→ WORK INSTRUCTION:
Without a single alteration, write the listing out again.

+++ GIVEN ENTRIES

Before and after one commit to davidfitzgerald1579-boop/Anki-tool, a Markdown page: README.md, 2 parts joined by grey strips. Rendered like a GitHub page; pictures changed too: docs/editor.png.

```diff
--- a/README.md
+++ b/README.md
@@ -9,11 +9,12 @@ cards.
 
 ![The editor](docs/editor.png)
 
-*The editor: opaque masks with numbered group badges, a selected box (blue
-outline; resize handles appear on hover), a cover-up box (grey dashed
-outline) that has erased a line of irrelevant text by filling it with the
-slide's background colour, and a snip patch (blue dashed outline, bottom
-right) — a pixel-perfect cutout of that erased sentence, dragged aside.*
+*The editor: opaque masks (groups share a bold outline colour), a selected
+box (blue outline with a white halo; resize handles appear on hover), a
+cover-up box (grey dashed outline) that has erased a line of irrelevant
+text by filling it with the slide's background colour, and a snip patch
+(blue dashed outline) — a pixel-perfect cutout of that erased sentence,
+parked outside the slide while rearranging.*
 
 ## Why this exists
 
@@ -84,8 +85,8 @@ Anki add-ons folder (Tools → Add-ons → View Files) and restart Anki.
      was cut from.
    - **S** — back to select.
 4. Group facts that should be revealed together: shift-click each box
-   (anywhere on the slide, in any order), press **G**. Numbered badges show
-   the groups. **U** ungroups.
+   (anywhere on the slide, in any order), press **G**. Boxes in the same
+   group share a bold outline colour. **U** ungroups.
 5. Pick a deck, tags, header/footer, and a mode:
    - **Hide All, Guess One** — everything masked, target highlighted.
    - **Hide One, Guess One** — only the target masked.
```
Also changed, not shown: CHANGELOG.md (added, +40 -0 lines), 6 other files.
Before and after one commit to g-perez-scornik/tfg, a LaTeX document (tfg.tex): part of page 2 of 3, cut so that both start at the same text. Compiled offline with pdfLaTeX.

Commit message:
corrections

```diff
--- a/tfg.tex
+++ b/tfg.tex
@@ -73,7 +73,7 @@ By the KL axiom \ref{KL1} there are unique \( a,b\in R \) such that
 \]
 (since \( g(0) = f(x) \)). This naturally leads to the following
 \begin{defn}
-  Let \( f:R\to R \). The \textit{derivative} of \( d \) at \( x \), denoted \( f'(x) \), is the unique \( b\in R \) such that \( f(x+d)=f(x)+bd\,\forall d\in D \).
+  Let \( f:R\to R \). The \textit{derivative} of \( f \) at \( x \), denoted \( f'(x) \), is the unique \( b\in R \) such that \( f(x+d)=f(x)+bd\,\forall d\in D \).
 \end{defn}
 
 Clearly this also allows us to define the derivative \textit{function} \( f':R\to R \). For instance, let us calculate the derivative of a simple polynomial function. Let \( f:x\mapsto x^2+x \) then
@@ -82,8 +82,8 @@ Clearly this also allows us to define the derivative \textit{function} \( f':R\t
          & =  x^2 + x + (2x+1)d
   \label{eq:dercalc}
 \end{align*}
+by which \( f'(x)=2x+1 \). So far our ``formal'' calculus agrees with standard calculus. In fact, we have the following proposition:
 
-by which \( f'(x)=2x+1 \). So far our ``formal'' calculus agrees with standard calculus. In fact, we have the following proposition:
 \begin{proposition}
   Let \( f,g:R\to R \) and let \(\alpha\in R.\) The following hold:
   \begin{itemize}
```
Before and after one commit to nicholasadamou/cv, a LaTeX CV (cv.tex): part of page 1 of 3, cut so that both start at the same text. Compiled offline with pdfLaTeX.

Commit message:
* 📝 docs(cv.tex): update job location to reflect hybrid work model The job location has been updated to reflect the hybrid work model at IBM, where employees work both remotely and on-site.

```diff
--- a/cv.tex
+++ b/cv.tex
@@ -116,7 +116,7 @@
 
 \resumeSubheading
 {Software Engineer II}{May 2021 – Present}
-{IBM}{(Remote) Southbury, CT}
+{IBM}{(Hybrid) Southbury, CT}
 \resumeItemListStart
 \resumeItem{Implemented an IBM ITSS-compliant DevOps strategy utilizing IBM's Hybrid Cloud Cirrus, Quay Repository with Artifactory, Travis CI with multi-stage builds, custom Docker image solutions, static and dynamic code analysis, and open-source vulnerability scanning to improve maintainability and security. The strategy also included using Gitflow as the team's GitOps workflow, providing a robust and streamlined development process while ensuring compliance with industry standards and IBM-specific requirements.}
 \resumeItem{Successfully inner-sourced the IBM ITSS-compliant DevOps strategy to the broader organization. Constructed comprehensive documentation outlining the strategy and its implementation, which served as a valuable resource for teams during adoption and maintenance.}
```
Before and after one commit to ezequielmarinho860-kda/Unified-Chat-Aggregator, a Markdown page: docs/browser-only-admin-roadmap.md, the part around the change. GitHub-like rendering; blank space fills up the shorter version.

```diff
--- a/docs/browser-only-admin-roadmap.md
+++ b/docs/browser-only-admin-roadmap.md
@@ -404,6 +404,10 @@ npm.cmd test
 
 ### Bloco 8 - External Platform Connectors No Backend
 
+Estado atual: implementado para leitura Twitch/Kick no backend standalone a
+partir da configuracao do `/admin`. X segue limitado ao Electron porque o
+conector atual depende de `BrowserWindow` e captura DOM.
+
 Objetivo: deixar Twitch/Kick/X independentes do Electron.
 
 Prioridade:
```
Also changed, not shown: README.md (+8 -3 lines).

++++++

→ RESULT OF THE TASK:
Before and after one commit to davidfitzgerald1579-boop/Anki-tool, a Markdown page: README.md, 2 parts joined by grey strips. Rendered like a GitHub page; pictures changed too: docs/editor.png.

```diff
--- a/README.md
+++ b/README.md
@@ -9,11 +9,12 @@ cards.
 
 ![The editor](docs/editor.png)
 
-*The editor: opaque masks with numbered group badges, a selected box (blue
-outline; resize handles appear on hover), a cover-up box (grey dashed
-outline) that has erased a line of irrelevant text by filling it with the
-slide's background colour, and a snip patch (blue dashed outline, bottom
-right) — a pixel-perfect cutout of that erased sentence, dragged aside.*
+*The editor: opaque masks (groups share a bold outline colour), a selected
+box (blue outline with a white halo; resize handles appear on hover), a
+cover-up box (grey dashed outline) that has erased a line of irrelevant
+text by filling it with the slide's background colour, and a snip patch
+(blue dashed outline) — a pixel-perfect cutout of that erased sentence,
+parked outside the slide while rearranging.*
 
 ## Why this exists
 
@@ -84,8 +85,8 @@ Anki add-ons folder (Tools → Add-ons → View Files) and restart Anki.
      was cut from.
    - **S** — back to select.
 4. Group facts that should be revealed together: shift-click each box
-   (anywhere on the slide, in any order), press **G**. Numbered badges show
-   the groups. **U** ungroups.
+   (anywhere on the slide, in any order), press **G**. Boxes in the same
+   group share a bold outline colour. **U** ungroups.
 5. Pick a deck, tags, header/footer, and a mode:
    - **Hide All, Guess One** — everything masked, target highlighted.
    - **Hide One, Guess One** — only the target masked.
```
Also changed, not shown: CHANGELOG.md (added, +40 -0 lines), 6 other files.
Before and after one commit to g-perez-scornik/tfg, a LaTeX document (tfg.tex): part of page 2 of 3, cut so that both start at the same text. Compiled offline with pdfLaTeX.

Commit message:
corrections

```diff
--- a/tfg.tex
+++ b/tfg.tex
@@ -73,7 +73,7 @@ By the KL axiom \ref{KL1} there are unique \( a,b\in R \) such that
 \]
 (since \( g(0) = f(x) \)). This naturally leads to the following
 \begin{defn}
-  Let \( f:R\to R \). The \textit{derivative} of \( d \) at \( x \), denoted \( f'(x) \), is the unique \( b\in R \) such that \( f(x+d)=f(x)+bd\,\forall d\in D \).
+  Let \( f:R\to R \). The \textit{derivative} of \( f \) at \( x \), denoted \( f'(x) \), is the unique \( b\in R \) such that \( f(x+d)=f(x)+bd\,\forall d\in D \).
 \end{defn}
 
 Clearly this also allows us to define the derivative \textit{function} \( f':R\to R \). For instance, let us calculate the derivative of a simple polynomial function. Let \( f:x\mapsto x^2+x \) then
@@ -82,8 +82,8 @@ Clearly this also allows us to define the derivative \textit{function} \( f':R\t
          & =  x^2 + x + (2x+1)d
   \label{eq:dercalc}
 \end{align*}
+by which \( f'(x)=2x+1 \). So far our ``formal'' calculus agrees with standard calculus. In fact, we have the following proposition:
 
-by which \( f'(x)=2x+1 \). So far our ``formal'' calculus agrees with standard calculus. In fact, we have the following proposition:
 \begin{proposition}
   Let \( f,g:R\to R \) and let \(\alpha\in R.\) The following hold:
   \begin{itemize}
```
Before and after one commit to nicholasadamou/cv, a LaTeX CV (cv.tex): part of page 1 of 3, cut so that both start at the same text. Compiled offline with pdfLaTeX.

Commit message:
* 📝 docs(cv.tex): update job location to reflect hybrid work model The job location has been updated to reflect the hybrid work model at IBM, where employees work both remotely and on-site.

```diff
--- a/cv.tex
+++ b/cv.tex
@@ -116,7 +116,7 @@
 
 \resumeSubheading
 {Software Engineer II}{May 2021 – Present}
-{IBM}{(Remote) Southbury, CT}
+{IBM}{(Hybrid) Southbury, CT}
 \resumeItemListStart
 \resumeItem{Implemented an IBM ITSS-compliant DevOps strategy utilizing IBM's Hybrid Cloud Cirrus, Quay Repository with Artifactory, Travis CI with multi-stage builds, custom Docker image solutions, static and dynamic code analysis, and open-source vulnerability scanning to improve maintainability and security. The strategy also included using Gitflow as the team's GitOps workflow, providing a robust and streamlined development process while ensuring compliance with industry standards and IBM-specific requirements.}
 \resumeItem{Successfully inner-sourced the IBM ITSS-compliant DevOps strategy to the broader organization. Constructed comprehensive documentation outlining the strategy and its implementation, which served as a valuable resource for teams during adoption and maintenance.}
```
Before and after one commit to ezequielmarinho860-kda/Unified-Chat-Aggregator, a Markdown page: docs/browser-only-admin-roadmap.md, the part around the change. GitHub-like rendering; blank space fills up the shorter version.

```diff
--- a/docs/browser-only-admin-roadmap.md
+++ b/docs/browser-only-admin-roadmap.md
@@ -404,6 +404,10 @@ npm.cmd test
 
 ### Bloco 8 - External Platform Connectors No Backend
 
+Estado atual: implementado para leitura Twitch/Kick no backend standalone a
+partir da configuracao do `/admin`. X segue limitado ao Electron porque o
+conector atual depende de `BrowserWindow` e captura DOM.
+
 Objetivo: deixar Twitch/Kick/X independentes do Electron.
 
 Prioridade:
```
Also changed, not shown: README.md (+8 -3 lines).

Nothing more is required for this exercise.